Lacking the clout of the big boys, Frome in Somerset is making things happen itself
Frome is a hilly market town on the edge of the Mendips in east Somerset. During its heyday in the 16th-18th centuries it was a wool town, a heritage reflected in steep roofed weavers’ cottages, coaching inns and grand chapels in unprepossessing local limestone.
Frome’s proximity to the Somerset coalfields drove 19th century foundries (the London embankment’s Boadicea and the Old Bailey’s Justice were cast here) and helped establish the Butler & Tanner printing press which still employs over 100 Fromies, but Victorian parts of the town cannot match the grandeur of that earlier epoch. Today, Frome is an interesting mix of ’70s suburbia on the outskirts of a handsome market town.

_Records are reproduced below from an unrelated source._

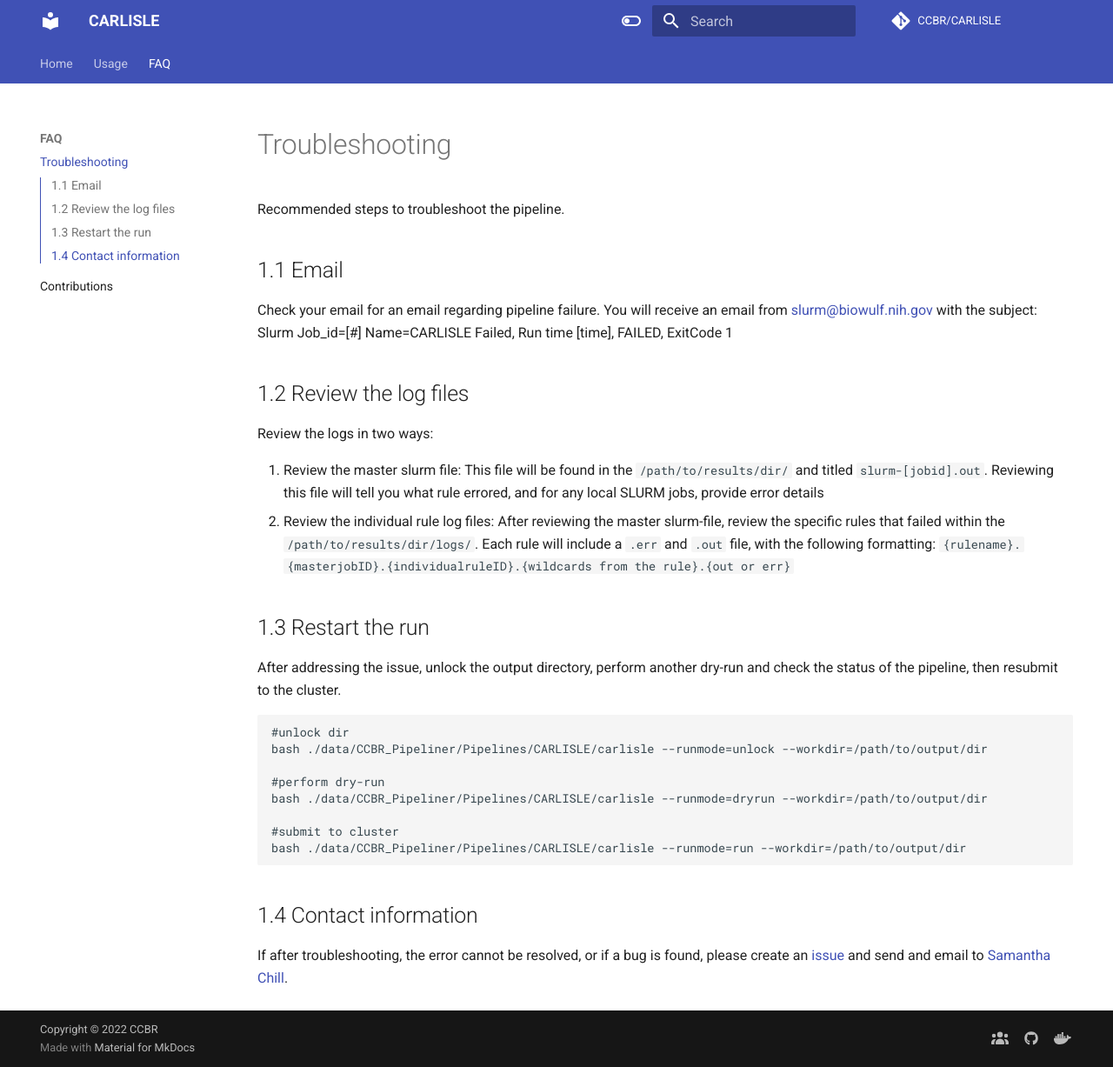
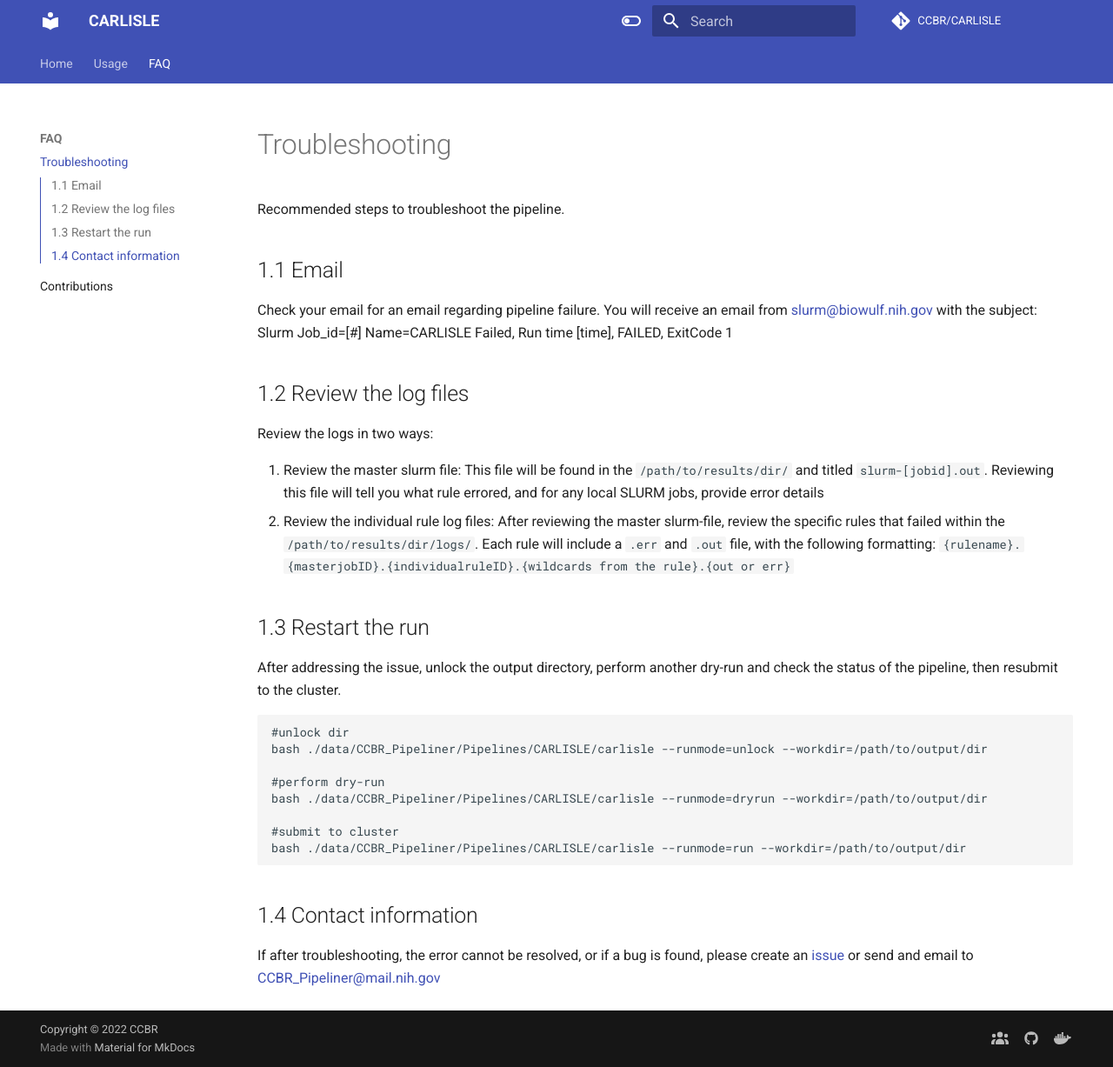
Before and after one commit to CCBR/CARLISLE, an MkDocs documentation site: the page built from docs/user-guide/troubleshooting.md, in a window 1280 px wide and 1227 px high. Shown: the whole window at 87% size. Built offline with MkDocs 1.6.1 and Material for MkDocs 9.7.7, drawn with Linux system fonts in a browser that asks for light colours; comment, search, counter and statistics services are not loaded; the version menu is left out.

Commit message:
docs: note CCBR_Pipeliner email for help

```diff
--- a/docs/user-guide/troubleshooting.md
+++ b/docs/user-guide/troubleshooting.md
@@ -30,4 +30,4 @@
 
 ## 1.4 Contact information
 
-If after troubleshooting, the error cannot be resolved, or if a bug is found, please create an [issue](https://github.com/CCBR/CARLISLE/issues) and send and email to [Samantha Chill](mailto:samantha.sevilla@nih.gov).
+If after troubleshooting, the error cannot be resolved, or if a bug is found, please create an [issue](https://github.com/CCBR/CARLISLE/issues) or send and email to <mailto:CCBR_Pipeliner@mail.nih.gov>
```
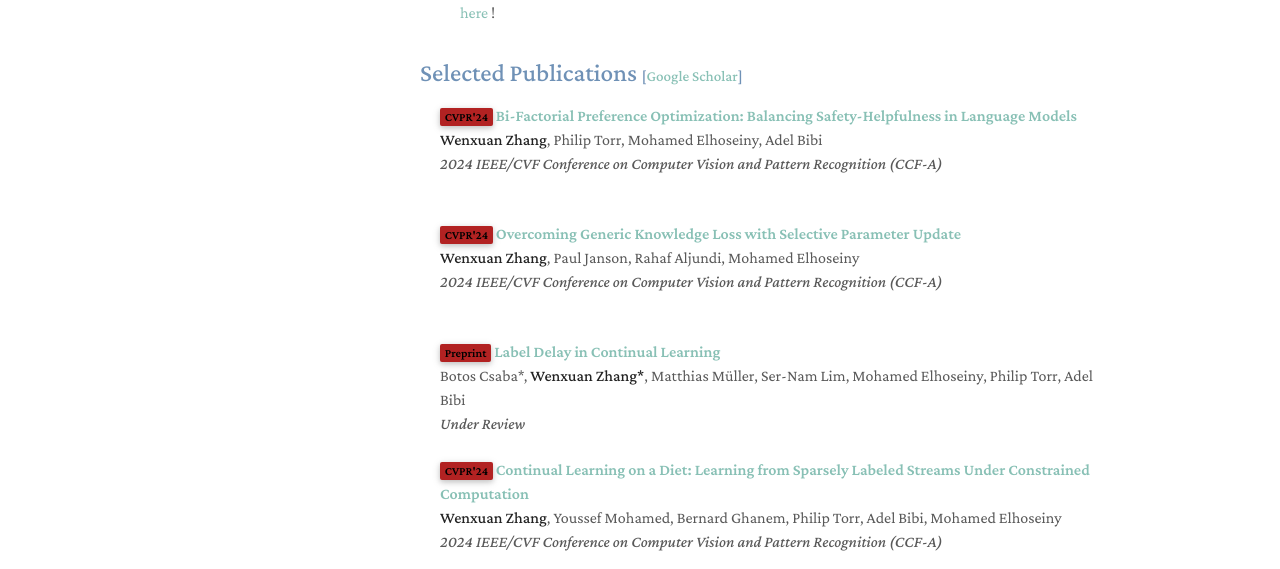
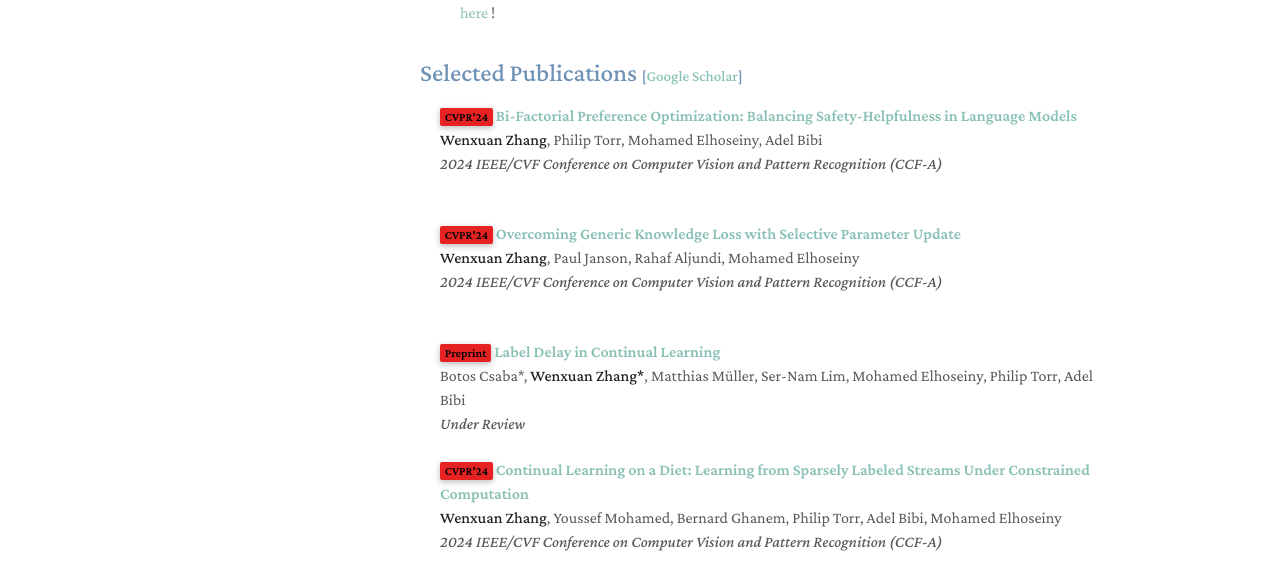
Before and after one commit to liuhaibo919/liuhaibo919.github.io, a Jekyll site: the page built from index.md, in a window 1280 px wide and 1331 px high. Shown: the part 500-1069 px from the top of the window. Built offline with Jekyll 4.4.1, drawn with Linux system fonts in a browser that asks for light colours; a style sheet for code colours, icons or effects is not loaded.

Commit message:
Update pub.css

```diff
--- a/assets/css/pub.css
+++ b/assets/css/pub.css
@@ -46,7 +46,7 @@
   --global-text-color: #000000;
   --global-text-color-light: #828282;
   --global-theme-color: #88c0b5;
-  --global-hover-color: #b22222;
+  --global-hover-color: #e62222;
   --global-footer-bg-color: #1c1c1c;
   --global-footer-text-color: #e8e8e8;
   --global-footer-link-color: #ffffff;
```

We’re now enjoying a bit of a hipster influx with Steiner families (see below) from all over the country. Our work hub is oversubscribed; new cafés and vintage shops flourish. Disappointingly, the creative, upbeat nature of Frome is poorly reflected in its newer buildings: the non-architecture of dreary housing estates and land-hungry supermarkets.
The South West has seen a big take-up of neighbourhood and community led planning as small towns and villages seize the opportunity to take control of their architectural destiny and the results are, well, interesting.
Frome’s Neighbourhood Plan established that we want developments to leave enough space beside our eponymous river for a continuous path, that all housing developments create community space to enhance our friendly and lively town, and that employment sites should be retained in the town centre to prevent us from becoming a drab dormitory town servicing Bath and Bristol.
If this example of local ingenuity succeeds in outwitting corporate interests it would be the biggest community right to build project in the country
Recently a community interest company, the Carley Development Trust, was formed to propose an alternative to the gormless supermarket application for a large ex-industrial site in the town centre. If this example of local ingenuity succeeds in outwitting corporate interests it would be the biggest community right to build project in the country.
We have some good contemporary architecture, including NVB’s elegant extension to Rook Lane Chapel, Jeremy Gould’s light and airy GP’s surgery, the beautifully remodelled music/community venue, the Cheese & Grain by Bruges Tozer and soon the Steiner Free School designed by FCB Studios.
Alternative methods of regeneration include the hugely successful Frome Independent – a monthly market spread across the town centre combining artisan, food and flea markets. It is a great example of how the use of space between buildings can rejuvenate a town that lacks the means or power to build.
As a small town we have to make things happen ourselves. RIBA South West talks are mainly held in larger towns so we’ve established an Architecture Club. We’ve already hosted Charles Holland, Owen Hatherley, Liza Fior and Hugh Broughton (below), with talks by Geoff Rich, Shankari Edgar and Tanya Ross coming up. Talks are well attended – surprisingly by mainly non-architects.
Frome has always been a lively town and we’re building on a culture of participation to shape its future. Wish us luck!
Pippa Goldfinger is an independent town councillor who founded Architecture Club Frome
‘coolest town in Britain’ – The Times
Roman coins found here in 2010
AD – Saxon foundation